The crucial role of Soviet soldiers in liberating Jews during the WWII has been recognized by Israel, after having played it down for decades.
The Nazis killed millions of Jews in Ukraine and Belarus, where the Soviet army was fighting the enemy. But for decades schools in Israel taught children that the triumph over fascism was basically an American one. Now things seem to have changed.
That is mostly down to the campaigning of former Red Army officer Avraham Grinzaid.
“Life in Israel isn’t easy. Our grandsons are serving in the Israeli army as officers and soldiers and they are serving as honestly as we did then. Victory has to be preserved – everybody needs peace, the old and the young”, says Avraham Grinzaid.
Sveta Roberman, an author, thinks disregard for the role of the Soviet Army, which liberated almost all the large concentration camps, was mostly the impact of the Cold War.
“What happened with the influence of the Cold War is that actually Israeli historiography concerning WWII changed. It was influenced by the American narrative, and Israeli children for many generations were reading more about Normandy and American roles”, says Roberman.
Ariella Shaked, a schoolteacher, helped rewrite the curriculum, and says it is impossible to accurately portray the Second World War without the Red Army.
“Since the end of the Cold War things have been changed – the archives have been opened, we know much more than we did. It’s not only the existence of Russian people here in Israel, it has to do with looking at the Second World War with more knowledge,” says Shaked.
Victory Day was officially recognized in Israel 10 years ago. Since then, veterans have received medical and financial benefits. In the last three years, annual parades have taken place in Jerusalem. However, for a country with some 15,000 WWII veterans, that very recognition also turned out to be another battle to be won.
Parliament member Marina Solodkin pushed hard for Victory Day to be recognized as an official holiday. She says that, for too long, far too many Israelis focused on only destruction and devastation.

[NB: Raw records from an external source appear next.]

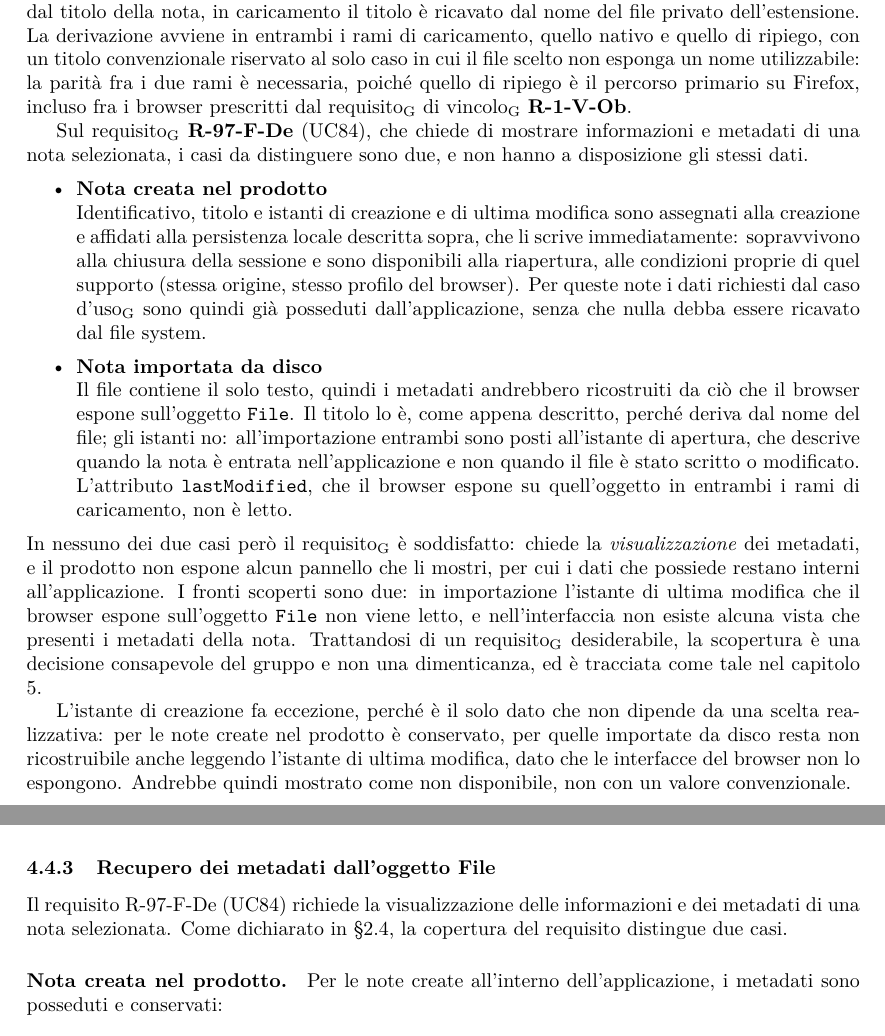
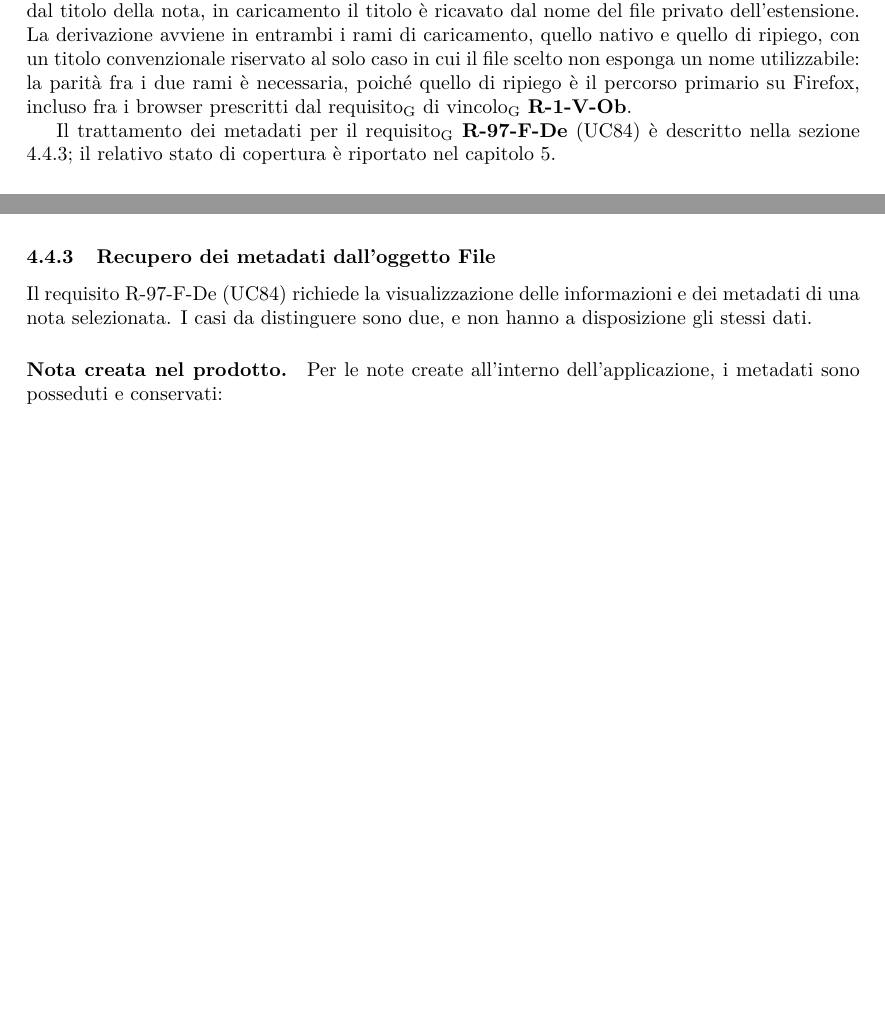
Before and after one commit to thebitless-group-swe/thebitless.github.io, a LaTeX document (PB/doc_esterna/specifica_tecnica/specifica_tecnica.tex): two parts of pages 23 and 91 of 94, joined at a grey line, cut so that both start at the same text, the shorter picture padded with empty space. Compiled offline with pdfLaTeX.

Commit message:
docs(specifica-tecnica): toglie da 2.4 la discussione sulla copertura di R-97-F-De
Il trattamento dei metadati resta descritto in 4.4.3 e lo stato di copertura
nel capitolo del tracciamento: la sezione Persistenza conserva un rimando a
entrambi. Rimossi anche i due riferimenti a 2.4 che restavano appesi in 4.4.3.

```diff
--- a/PB/doc_esterna/specifica_tecnica/specifica_tecnica.tex
+++ b/PB/doc_esterna/specifica_tecnica/specifica_tecnica.tex
@@ -661,50 +661,7 @@ Le note sono salvate in Markdown\textsubscript{G}, con estensione \texttt{.md} e
 \paragraph{Metadati della nota}
 I metadati che l'applicazione associa alla nota (identificativo, titolo, istante di creazione e istante di ultima modifica) non sono scritti nel file, che resta un documento Markdown\textsubscript{G} puro. Il titolo è veicolato dal nome del file: in salvataggio il nome proposto deriva dal titolo della nota, in caricamento il titolo è ricavato dal nome del file privato dell'estensione. La derivazione avviene in entrambi i rami di caricamento, quello nativo e quello di ripiego, con un titolo convenzionale riservato al solo caso in cui il file scelto non esponga un nome utilizzabile: la parità fra i due rami è necessaria, poiché quello di ripiego è il percorso primario su Firefox, incluso fra i browser prescritti dal requisito\textsubscript{G} di vincolo\textsubscript{G} \textbf{R-1-V-Ob}.
 
-Sul requisito\textsubscript{G} \textbf{R-97-F-De} (UC84), che chiede di mostrare informazioni e metadati di una nota selezionata, i casi da distinguere sono due, e non hanno a disposizione gli stessi dati.
-
-\begin{itemize}
-    \setlength{\itemsep}{2pt}
-    \item \textbf{Nota creata nel prodotto}\\
-    Identificativo, titolo e istanti di creazione e di ultima modifica sono assegnati alla creazione e affidati alla persistenza locale descritta sopra, che li scrive immediatamente: sopravvivono alla chiusura della sessione e sono disponibili alla riapertura, alle condizioni proprie di quel supporto (stessa origine, stesso profilo del browser). Per queste note i dati richiesti dal caso d'uso\textsubscript{G} sono quindi già posseduti dall'applicazione, senza che nulla debba essere ricavato dal file system.
-
-    \item \textbf{Nota importata da disco}\\
-    Il file contiene il solo testo, quindi i metadati andrebbero ricostruiti da ciò che il browser espone sull'oggetto \texttt{File}. Il titolo lo è, come appena descritto, perché deriva dal nome del file; gli istanti no: all'importazione entrambi sono posti all'istante di apertura, che descrive quando la nota è entrata nell'applicazione e non quando il file è stato scritto o modificato. L'attributo \texttt{lastModified}, che il browser espone su quell'oggetto in entrambi i rami di caricamento, non è letto.
-\end{itemize}
-
-% SCOPERTURA NOTA E CONFERMATA — R-97-F-De (UC84). Questo blocco non è un
-% marcatore di difetto di redazione e non va letto come tale: il corpo del testo
-% dichiara già apertamente che il requisito non è soddisfatto, e la scopertura è
-% una decisione del gruppo, non un'affermazione falsa da correggere. Si traccia
-% come NS nel capitolo 5, secondo la regola a due stati.
-% Quanto segue documenta che cosa manchi, su DUE fronti distinti, a beneficio di
-% chi un domani decidesse di coprirlo: in tal caso li chiuda entrambi, perché
-% chiuderne uno solo lascia il requisito scoperto.
-%
-% 1. IL DATO. In web/src/lib/fileSystem.ts la funzione openNoteFromFile non legge
-%    file.lastModified in alcuno dei due rami: imposta createdAt e updatedAt
-%    entrambi a Date.now(), cioè all'istante di importazione. È l'intervento
-%    minore: l'oggetto File è già in mano a entrambi i rami.
-%
-% 2. IL PANNELLO. UC84 chiede che il sistema mostri un pannello riassuntivo con
-%    quattro campi, e sono questi:
-%      - Titolo: nome identificativo della nota;
-%      - Data di creazione: data e ora della prima generazione;
-%      - Ultima modifica: istante dell'ultimo salvataggio andato a buon fine;
-%      - Formato: estensione o tipologia di codifica del file (.md o .txt).
-%    Nel frontend quel pannello non esiste: nessun componente legge createdAt o
-%    updatedAt per mostrarli, non c'è una vista di dettaglio della nota, e in
-%    web/src non compare alcuna formattazione di data (nessuna occorrenza di
-%    toLocaleDateString né di Intl.DateTimeFormat). Il campo Formato non è
-%    nemmeno presente nell'interfaccia Note, ma è derivabile dall'estensione del
-%    file o, per le note create nel prodotto, costante.
-%
-% Il primo punto senza il secondo non copre nulla: il requisito chiede di
-% mostrare i metadati, non di possederli. Per il capitolo 5: con la regola a due
-% stati, finché entrambi i punti non sono chiusi R-97-F-De si traccia come NS.
-\noindent In nessuno dei due casi però il requisito\textsubscript{G} è soddisfatto: chiede la \textit{visualizzazione} dei metadati, e il prodotto non espone alcun pannello che li mostri, per cui i dati che possiede restano interni all'applicazione. I fronti scoperti sono due: in importazione l'istante di ultima modifica che il browser espone sull'oggetto \texttt{File} non viene letto, e nell'interfaccia non esiste alcuna vista che presenti i metadati della nota. Trattandosi di un requisito\textsubscript{G} desiderabile, la scopertura è una decisione consapevole del gruppo e non una dimenticanza, ed è tracciata come tale nel capitolo \ref{sec:tracciamento}.
-
-L'istante di creazione fa eccezione, perché è il solo dato che non dipende da una scelta realizzativa: per le note create nel prodotto è conservato, per quelle importate da disco resta non ricostruibile anche leggendo l'istante di ultima modifica, dato che le interfacce del browser non lo espongono. Andrebbe quindi mostrato come non disponibile, non con un valore convenzionale.
+Il trattamento dei metadati per il requisito\textsubscript{G} \textbf{R-97-F-De} (UC84) è descritto nella sezione \ref{sec:recupero-metadati}; il relativo stato di copertura è riportato nel capitolo \ref{sec:tracciamento}.
 
 \paragraph{Motivazione dell'esclusione della base di dati}
 La persistenza server-side è prevista dal capitolato\textsubscript{G} come estensione facoltativa. I requisiti\textsubscript{G} funzionali che ne derivano sono classificati come opzionali nell'Analisi dei Requisiti\textsubscript{G} e riguardano quattro capacità distinte:
@@ -2367,7 +2324,7 @@ Questo meccanismo non è un sostituto della persistenza server-side: resta inter
 \subsubsection{Recupero dei metadati dall'oggetto File}
 \label{sec:recupero-metadati}
 
-Il requisito R-97-F-De (UC84) richiede la visualizzazione delle informazioni e dei metadati di una nota selezionata. Come dichiarato in §2.4, la copertura del requisito distingue due casi.
+Il requisito R-97-F-De (UC84) richiede la visualizzazione delle informazioni e dei metadati di una nota selezionata. I casi da distinguere sono due, e non hanno a disposizione gli stessi dati.
 
 \paragraph{Nota creata nel prodotto.}
 
```
Also changed, not shown: PB/doc_esterna/specifica_tecnica/specifica_tecnica.pdf, PB/doc_esterna/specifica_tecnica/specifica_tecnica.tex (2 more changed lines).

“It was very difficult in Israel to see the importance of not only the people who died in the concentration camps and in the battle. The meaning of victory is also important. We Jewish people, who were fighting in the armies of the anti-Hitler coalition, our parents, our grandparents – they were the victors too,” says Solodkin.